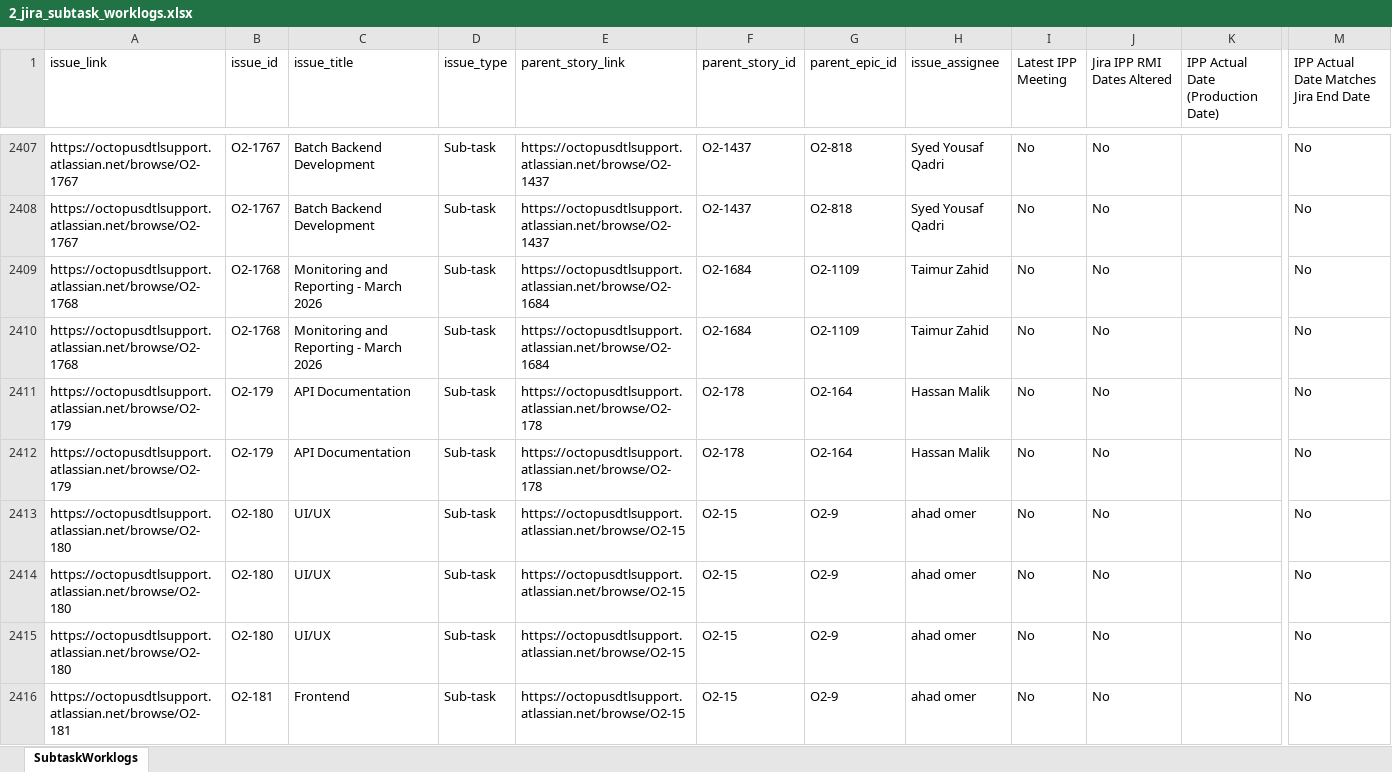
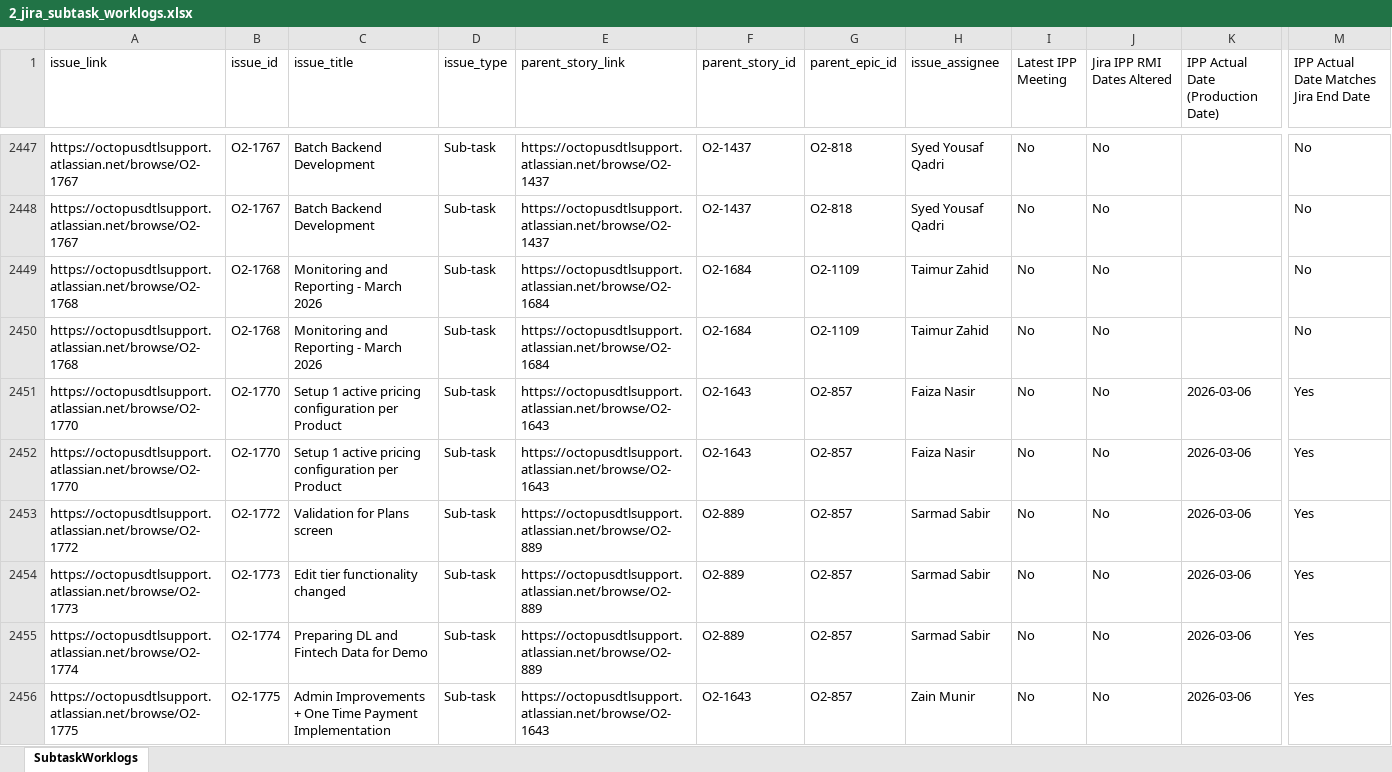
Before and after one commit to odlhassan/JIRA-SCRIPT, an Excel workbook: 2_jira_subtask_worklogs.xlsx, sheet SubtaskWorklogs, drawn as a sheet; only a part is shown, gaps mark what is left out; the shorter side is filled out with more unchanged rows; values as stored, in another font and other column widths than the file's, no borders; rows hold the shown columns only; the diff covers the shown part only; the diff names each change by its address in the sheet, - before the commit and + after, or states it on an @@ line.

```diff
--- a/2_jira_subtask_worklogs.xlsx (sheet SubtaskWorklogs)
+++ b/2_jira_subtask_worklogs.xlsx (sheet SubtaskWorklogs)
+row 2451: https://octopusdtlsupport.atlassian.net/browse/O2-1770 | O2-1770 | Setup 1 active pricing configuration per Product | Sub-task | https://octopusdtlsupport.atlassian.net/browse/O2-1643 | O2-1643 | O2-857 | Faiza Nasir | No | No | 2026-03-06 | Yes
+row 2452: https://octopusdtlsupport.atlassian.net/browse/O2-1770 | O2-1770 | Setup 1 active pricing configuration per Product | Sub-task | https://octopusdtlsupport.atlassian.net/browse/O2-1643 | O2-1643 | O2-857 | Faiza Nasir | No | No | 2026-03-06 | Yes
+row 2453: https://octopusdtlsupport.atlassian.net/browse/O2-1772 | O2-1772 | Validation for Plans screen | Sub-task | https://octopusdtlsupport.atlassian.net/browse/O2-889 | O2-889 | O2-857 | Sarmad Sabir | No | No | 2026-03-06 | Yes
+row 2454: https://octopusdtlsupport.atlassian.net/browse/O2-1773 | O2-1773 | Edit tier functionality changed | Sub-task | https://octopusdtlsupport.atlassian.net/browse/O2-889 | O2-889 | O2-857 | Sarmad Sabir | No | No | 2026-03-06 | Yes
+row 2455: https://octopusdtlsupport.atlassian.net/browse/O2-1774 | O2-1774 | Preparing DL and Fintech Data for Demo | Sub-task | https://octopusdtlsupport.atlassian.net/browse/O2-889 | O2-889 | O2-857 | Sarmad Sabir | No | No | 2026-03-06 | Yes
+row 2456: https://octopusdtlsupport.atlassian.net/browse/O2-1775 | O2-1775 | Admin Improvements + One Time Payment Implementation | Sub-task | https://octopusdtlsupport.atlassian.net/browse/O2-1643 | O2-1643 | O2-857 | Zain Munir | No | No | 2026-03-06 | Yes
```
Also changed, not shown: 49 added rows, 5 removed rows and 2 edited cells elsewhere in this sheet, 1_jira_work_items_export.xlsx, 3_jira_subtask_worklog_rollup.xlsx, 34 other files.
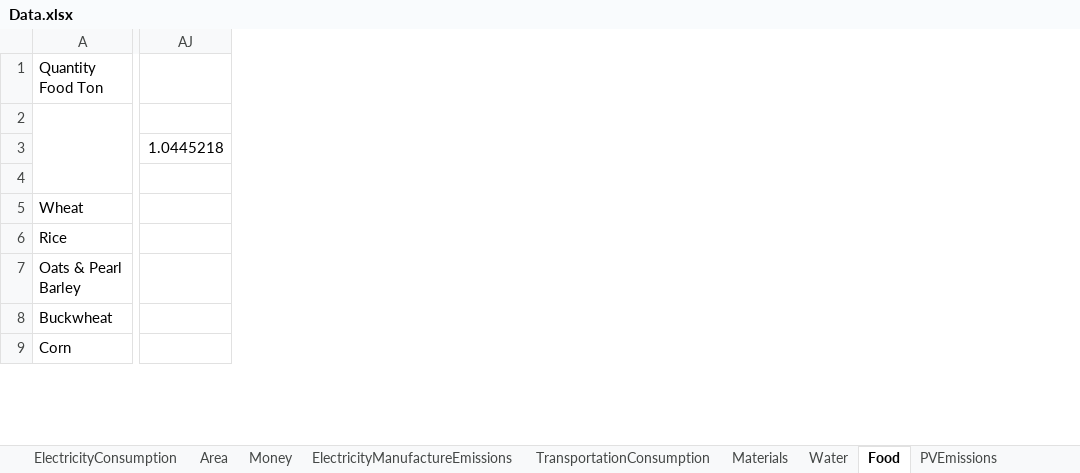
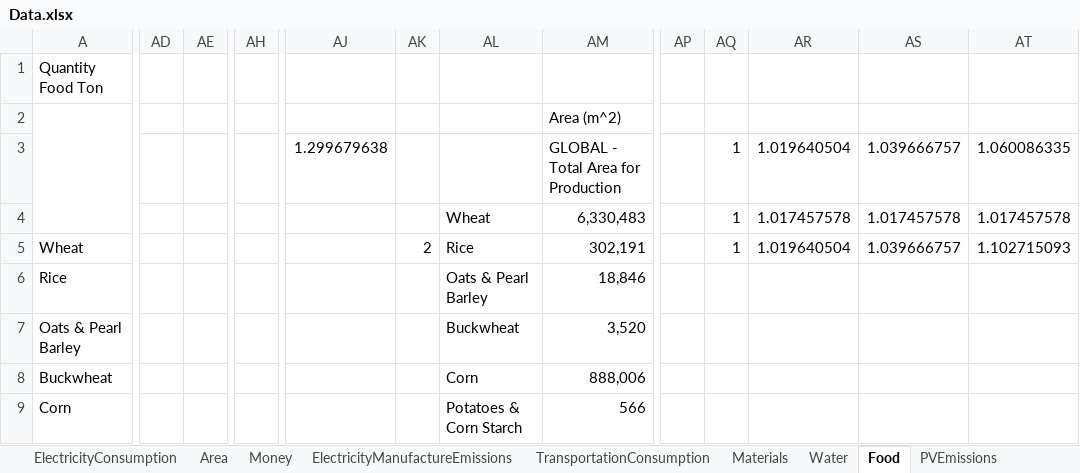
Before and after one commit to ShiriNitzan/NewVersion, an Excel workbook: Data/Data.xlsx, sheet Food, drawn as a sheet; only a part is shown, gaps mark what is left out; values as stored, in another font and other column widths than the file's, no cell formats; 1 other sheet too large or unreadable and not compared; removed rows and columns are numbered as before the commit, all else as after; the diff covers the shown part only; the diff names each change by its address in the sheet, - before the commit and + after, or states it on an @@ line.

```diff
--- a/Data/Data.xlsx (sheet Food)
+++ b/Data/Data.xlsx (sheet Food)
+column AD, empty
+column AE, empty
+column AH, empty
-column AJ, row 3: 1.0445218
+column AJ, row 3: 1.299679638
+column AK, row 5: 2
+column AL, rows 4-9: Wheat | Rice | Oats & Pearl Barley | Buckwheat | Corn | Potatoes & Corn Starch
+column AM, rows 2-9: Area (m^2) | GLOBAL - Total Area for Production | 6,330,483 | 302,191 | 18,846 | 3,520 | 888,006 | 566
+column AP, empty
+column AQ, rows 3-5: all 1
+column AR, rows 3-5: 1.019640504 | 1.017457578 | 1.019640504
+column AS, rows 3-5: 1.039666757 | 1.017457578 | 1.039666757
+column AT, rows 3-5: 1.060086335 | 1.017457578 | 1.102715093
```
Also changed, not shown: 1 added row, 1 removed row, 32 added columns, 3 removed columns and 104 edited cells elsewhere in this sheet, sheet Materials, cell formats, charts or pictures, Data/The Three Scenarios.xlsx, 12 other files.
***
- _What you need to do_
Set down a word-for-word copy of the records, dropping any picture.

- _Response_
Before and after one commit to odlhassan/JIRA-SCRIPT, an Excel workbook: 2_jira_subtask_worklogs.xlsx, sheet SubtaskWorklogs, drawn as a sheet; only a part is shown, gaps mark what is left out; the shorter side is filled out with more unchanged rows; values as stored, in another font and other column widths than the file's, no borders; rows hold the shown columns only; the diff covers the shown part only; the diff names each change by its address in the sheet, - before the commit and + after, or states it on an @@ line.

```diff
--- a/2_jira_subtask_worklogs.xlsx (sheet SubtaskWorklogs)
+++ b/2_jira_subtask_worklogs.xlsx (sheet SubtaskWorklogs)
+row 2451: https://octopusdtlsupport.atlassian.net/browse/O2-1770 | O2-1770 | Setup 1 active pricing configuration per Product | Sub-task | https://octopusdtlsupport.atlassian.net/browse/O2-1643 | O2-1643 | O2-857 | Faiza Nasir | No | No | 2026-03-06 | Yes
+row 2452: https://octopusdtlsupport.atlassian.net/browse/O2-1770 | O2-1770 | Setup 1 active pricing configuration per Product | Sub-task | https://octopusdtlsupport.atlassian.net/browse/O2-1643 | O2-1643 | O2-857 | Faiza Nasir | No | No | 2026-03-06 | Yes
+row 2453: https://octopusdtlsupport.atlassian.net/browse/O2-1772 | O2-1772 | Validation for Plans screen | Sub-task | https://octopusdtlsupport.atlassian.net/browse/O2-889 | O2-889 | O2-857 | Sarmad Sabir | No | No | 2026-03-06 | Yes
+row 2454: https://octopusdtlsupport.atlassian.net/browse/O2-1773 | O2-1773 | Edit tier functionality changed | Sub-task | https://octopusdtlsupport.atlassian.net/browse/O2-889 | O2-889 | O2-857 | Sarmad Sabir | No | No | 2026-03-06 | Yes
+row 2455: https://octopusdtlsupport.atlassian.net/browse/O2-1774 | O2-1774 | Preparing DL and Fintech Data for Demo | Sub-task | https://octopusdtlsupport.atlassian.net/browse/O2-889 | O2-889 | O2-857 | Sarmad Sabir | No | No | 2026-03-06 | Yes
+row 2456: https://octopusdtlsupport.atlassian.net/browse/O2-1775 | O2-1775 | Admin Improvements + One Time Payment Implementation | Sub-task | https://octopusdtlsupport.atlassian.net/browse/O2-1643 | O2-1643 | O2-857 | Zain Munir | No | No | 2026-03-06 | Yes
```
Also changed, not shown: 49 added rows, 5 removed rows and 2 edited cells elsewhere in this sheet, 1_jira_work_items_export.xlsx, 3_jira_subtask_worklog_rollup.xlsx, 34 other files.
Before and after one commit to ShiriNitzan/NewVersion, an Excel workbook: Data/Data.xlsx, sheet Food, drawn as a sheet; only a part is shown, gaps mark what is left out; values as stored, in another font and other column widths than the file's, no cell formats; 1 other sheet too large or unreadable and not compared; removed rows and columns are numbered as before the commit, all else as after; the diff covers the shown part only; the diff names each change by its address in the sheet, - before the commit and + after, or states it on an @@ line.

```diff
--- a/Data/Data.xlsx (sheet Food)
+++ b/Data/Data.xlsx (sheet Food)
+column AD, empty
+column AE, empty
+column AH, empty
-column AJ, row 3: 1.0445218
+column AJ, row 3: 1.299679638
+column AK, row 5: 2
+column AL, rows 4-9: Wheat | Rice | Oats & Pearl Barley | Buckwheat | Corn | Potatoes & Corn Starch
+column AM, rows 2-9: Area (m^2) | GLOBAL - Total Area for Production | 6,330,483 | 302,191 | 18,846 | 3,520 | 888,006 | 566
+column AP, empty
+column AQ, rows 3-5: all 1
+column AR, rows 3-5: 1.019640504 | 1.017457578 | 1.019640504
+column AS, rows 3-5: 1.039666757 | 1.017457578 | 1.039666757
+column AT, rows 3-5: 1.060086335 | 1.017457578 | 1.102715093
```
Also changed, not shown: 1 added row, 1 removed row, 32 added columns, 3 removed columns and 104 edited cells elsewhere in this sheet, sheet Materials, cell formats, charts or pictures, Data/The Three Scenarios.xlsx, 12 other files.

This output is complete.